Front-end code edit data
--- START ---
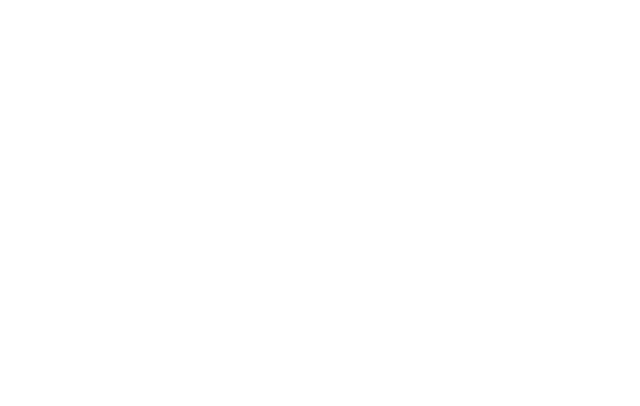
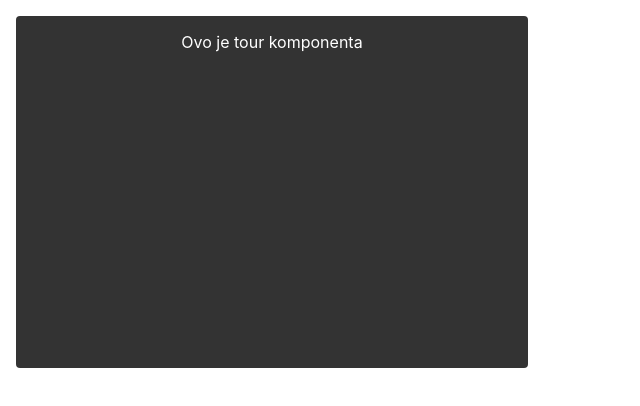
Before and after one commit to BSlaven/s_tours_app, a React (Vite) app: page / in a window 1280 px wide. Shown: the top 406 px of the page, without its empty margins (0-640 px from the left). Built offline with nearby package versions, Linux system fonts and the light colour scheme.

Commit message:
add card module.css file

```diff
--- a/src/App.jsx
+++ b/src/App.jsx
@@ -1,10 +1,11 @@
 import './App.css'
+import Tours from './components/Tours/Tours'
 
 function App() {
 
   return (
     <div className="App">
-
+      <Tours />
     </div>
   )
 }
--- a/src/components/Tour/Tour.jsx
+++ b/src/components/Tour/Tour.jsx
@@ -0,0 +1,11 @@
+import classes from './Tour.module.css';
+
+const Tour = () => {
+  return (
+    <div className={classes.card}>
+      Ovo je tour komponenta
+    </div>
+  );
+};
+
+export default Tour;
--- /dev/null
+++ b/src/components/Tour/Tour.module.css
@@ -0,0 +1,10 @@
+.card {
+  background-color: #333;
+  color: #fff;
+  width: 100%;
+  max-width: 30rem;
+  height: 20rem;
+  border-radius: 4px;
+  padding: 1rem;
+  margin: 1rem;
+}
--- a/src/components/Tours/Tours.jsx
+++ b/src/components/Tours/Tours.jsx
@@ -0,0 +1,11 @@
+import Tour from '../Tour/Tour';
+
+const Tours = () => {
+  return (
+    <div>
+      <Tour />
+    </div>
+  );
+};
+
+export default Tours;
```
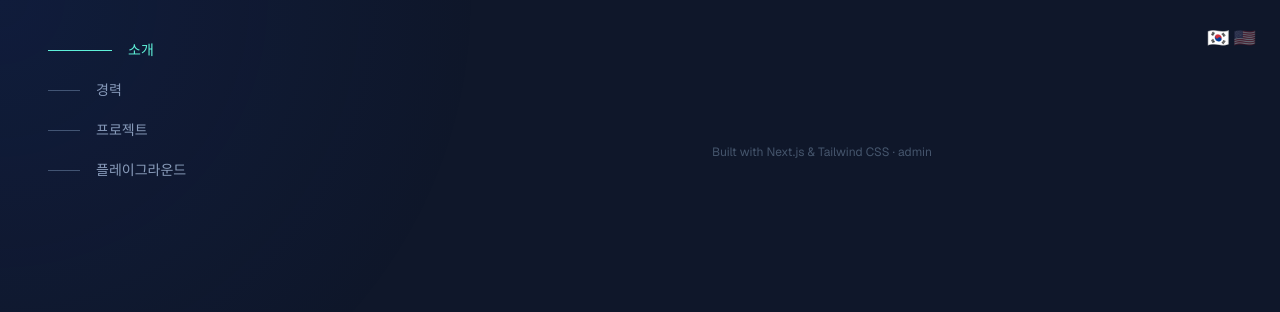
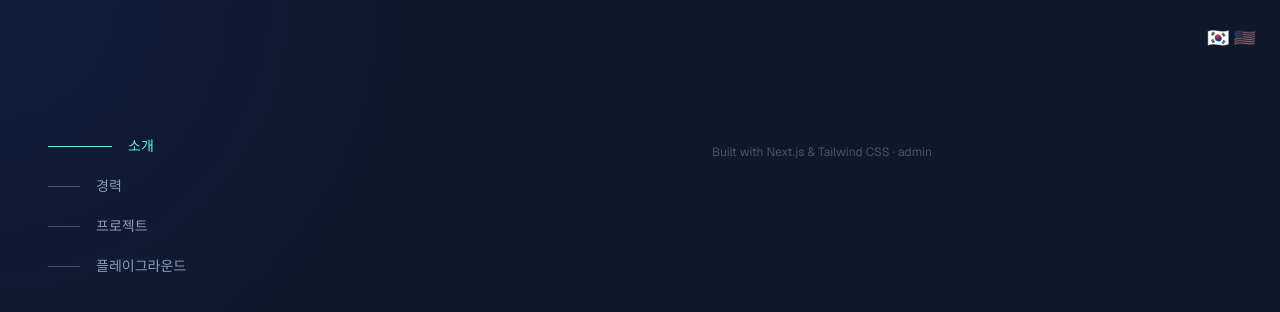
Before and after one commit to sung-park/hello, a Next.js app in the folder portfolio/: page / in a window 1280 px wide. Shown: the top 312 px of the page. Built offline with nearby package versions, Linux system fonts and the light colour scheme; no server answers; the database is empty.

Commit message:
Fix desktop nav top padding: remove lg:pt-0 conflicting with lg:py-24

```diff
--- a/portfolio/src/components/public/Nav.tsx
+++ b/portfolio/src/components/public/Nav.tsx
@@ -59,7 +59,7 @@ export function Nav({ name, title, tagline, socialLinks, pigEnabled }: NavProps)
   }
 
   return (
-    <header className="pt-16 lg:pt-0 lg:sticky lg:top-0 lg:flex lg:h-screen lg:w-[300px] lg:flex-shrink-0 lg:flex-col lg:justify-between lg:py-24">
+    <header className="pt-16 lg:sticky lg:top-0 lg:flex lg:h-screen lg:w-[300px] lg:flex-shrink-0 lg:flex-col lg:justify-between lg:py-24">
       <div>
         <div className="mb-8">
           {name && (
```
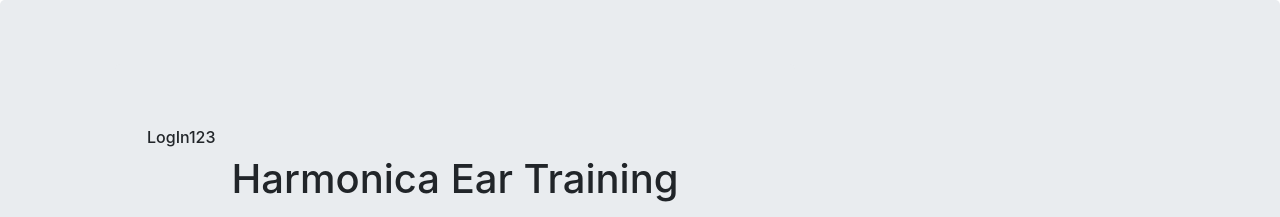
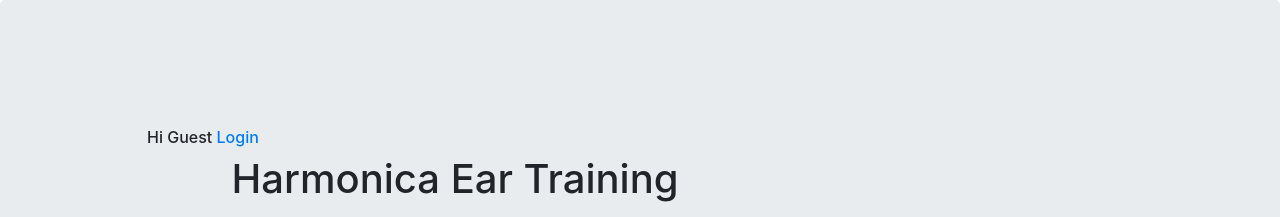
Before and after one commit to goutamsh/harmonica-ear-training, a React (Create React App) app in the folder harmonica-ear-training-web/: page / in a window 1280 px wide. Shown: the top 217 px of the page. Built offline with nearby package versions, Linux system fonts and the light colour scheme.

Commit message:
HArmonica login page

```diff
--- a/harmonica-ear-training-web/src/components/Header.js
+++ b/harmonica-ear-training-web/src/components/Header.js
@@ -1,12 +1,13 @@
 import React from 'react'
 import Jumbotron from 'react-bootstrap/Jumbotron'
+import { Link } from 'react-router-dom';
 
 class Header extends React.Component{
 
     render(){
         return(
             <Jumbotron >
-                {localStorage.getItem('user') ? <h6>Hi User</h6> : <h6>LogIn123</h6>}
+                {localStorage.getItem('user') ? <h6>Hi User</h6> : <h6>Hi Guest <Link to="/login">Login</Link></h6>}
                 <center><h1>Harmonica Ear Training</h1></center>
             </Jumbotron>
         );
```
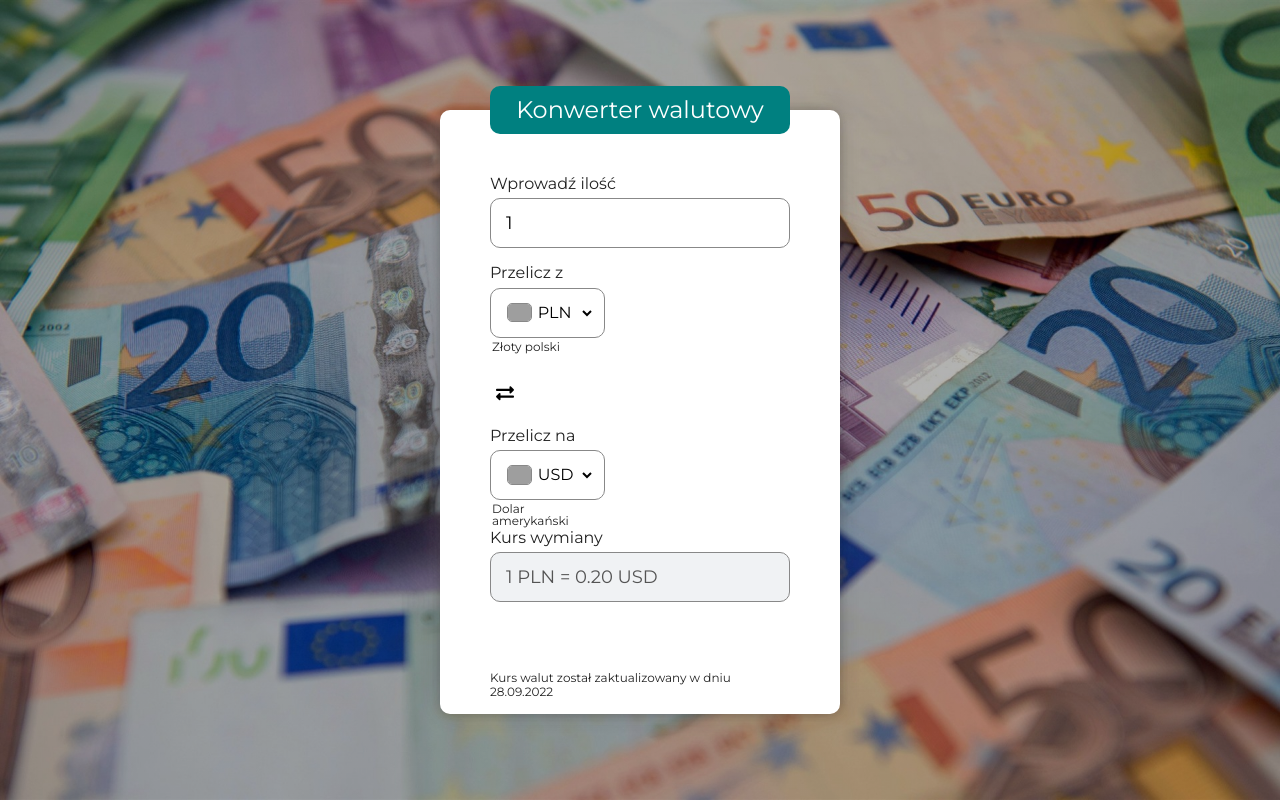
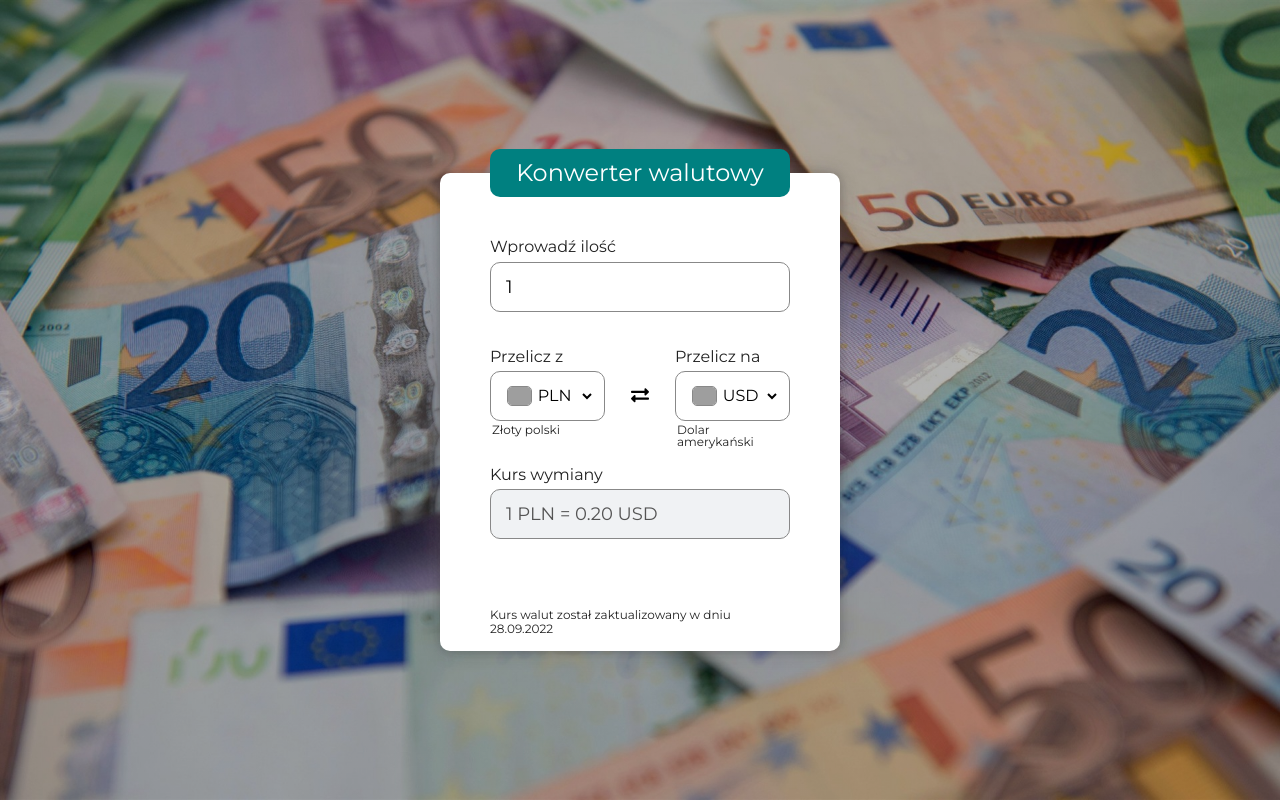
Before and after one commit to lkkolosowski/currency-converter-react, a React (Create React App) app: page / in a window 1280 px wide. Built offline with nearby package versions, Linux system fonts and the light colour scheme; grey boxes are pictures that could not be loaded.

Commit message:
form column renamed

```diff
--- a/src/Form/index.js
+++ b/src/Form/index.js
@@ -44,7 +44,7 @@ const Form = () => {
             onChange={({ target }) => setAmount(target.value)}
             onKeyPress={onKeyPress}
           />
-          <div className="form__col">
+          <div className="form__column">
             <div className="form__row">
               <label htmlFor="source-currency" className="form__label">
                 Przelicz z
```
--- END ---
§ **TASK DETAILS**
Leave the pictures out and write out every entry exactly as given.

§ **RESULT**
Before and after one commit to BSlaven/s_tours_app, a React (Vite) app: page / in a window 1280 px wide. Shown: the top 406 px of the page, without its empty margins (0-640 px from the left). Built offline with nearby package versions, Linux system fonts and the light colour scheme.

Commit message:
add card module.css file

```diff
--- a/src/App.jsx
+++ b/src/App.jsx
@@ -1,10 +1,11 @@
 import './App.css'
+import Tours from './components/Tours/Tours'
 
 function App() {
 
   return (
     <div className="App">
-
+      <Tours />
     </div>
   )
 }
--- a/src/components/Tour/Tour.jsx
+++ b/src/components/Tour/Tour.jsx
@@ -0,0 +1,11 @@
+import classes from './Tour.module.css';
+
+const Tour = () => {
+  return (
+    <div className={classes.card}>
+      Ovo je tour komponenta
+    </div>
+  );
+};
+
+export default Tour;
--- /dev/null
+++ b/src/components/Tour/Tour.module.css
@@ -0,0 +1,10 @@
+.card {
+  background-color: #333;
+  color: #fff;
+  width: 100%;
+  max-width: 30rem;
+  height: 20rem;
+  border-radius: 4px;
+  padding: 1rem;
+  margin: 1rem;
+}
--- a/src/components/Tours/Tours.jsx
+++ b/src/components/Tours/Tours.jsx
@@ -0,0 +1,11 @@
+import Tour from '../Tour/Tour';
+
+const Tours = () => {
+  return (
+    <div>
+      <Tour />
+    </div>
+  );
+};
+
+export default Tours;
```
Before and after one commit to sung-park/hello, a Next.js app in the folder portfolio/: page / in a window 1280 px wide. Shown: the top 312 px of the page. Built offline with nearby package versions, Linux system fonts and the light colour scheme; no server answers; the database is empty.

Commit message:
Fix desktop nav top padding: remove lg:pt-0 conflicting with lg:py-24

```diff
--- a/portfolio/src/components/public/Nav.tsx
+++ b/portfolio/src/components/public/Nav.tsx
@@ -59,7 +59,7 @@ export function Nav({ name, title, tagline, socialLinks, pigEnabled }: NavProps)
   }
 
   return (
-    <header className="pt-16 lg:pt-0 lg:sticky lg:top-0 lg:flex lg:h-screen lg:w-[300px] lg:flex-shrink-0 lg:flex-col lg:justify-between lg:py-24">
+    <header className="pt-16 lg:sticky lg:top-0 lg:flex lg:h-screen lg:w-[300px] lg:flex-shrink-0 lg:flex-col lg:justify-between lg:py-24">
       <div>
         <div className="mb-8">
           {name && (
```
Before and after one commit to goutamsh/harmonica-ear-training, a React (Create React App) app in the folder harmonica-ear-training-web/: page / in a window 1280 px wide. Shown: the top 217 px of the page. Built offline with nearby package versions, Linux system fonts and the light colour scheme.

Commit message:
HArmonica login page

```diff
--- a/harmonica-ear-training-web/src/components/Header.js
+++ b/harmonica-ear-training-web/src/components/Header.js
@@ -1,12 +1,13 @@
 import React from 'react'
 import Jumbotron from 'react-bootstrap/Jumbotron'
+import { Link } from 'react-router-dom';
 
 class Header extends React.Component{
 
     render(){
         return(
             <Jumbotron >
-                {localStorage.getItem('user') ? <h6>Hi User</h6> : <h6>LogIn123</h6>}
+                {localStorage.getItem('user') ? <h6>Hi User</h6> : <h6>Hi Guest <Link to="/login">Login</Link></h6>}
                 <center><h1>Harmonica Ear Training</h1></center>
             </Jumbotron>
         );
```
Before and after one commit to lkkolosowski/currency-converter-react, a React (Create React App) app: page / in a window 1280 px wide. Built offline with nearby package versions, Linux system fonts and the light colour scheme; grey boxes are pictures that could not be loaded.

Commit message:
form column renamed

```diff
--- a/src/Form/index.js
+++ b/src/Form/index.js
@@ -44,7 +44,7 @@ const Form = () => {
             onChange={({ target }) => setAmount(target.value)}
             onKeyPress={onKeyPress}
           />
-          <div className="form__col">
+          <div className="form__column">
             <div className="form__row">
               <label htmlFor="source-currency" className="form__label">
                 Przelicz z
```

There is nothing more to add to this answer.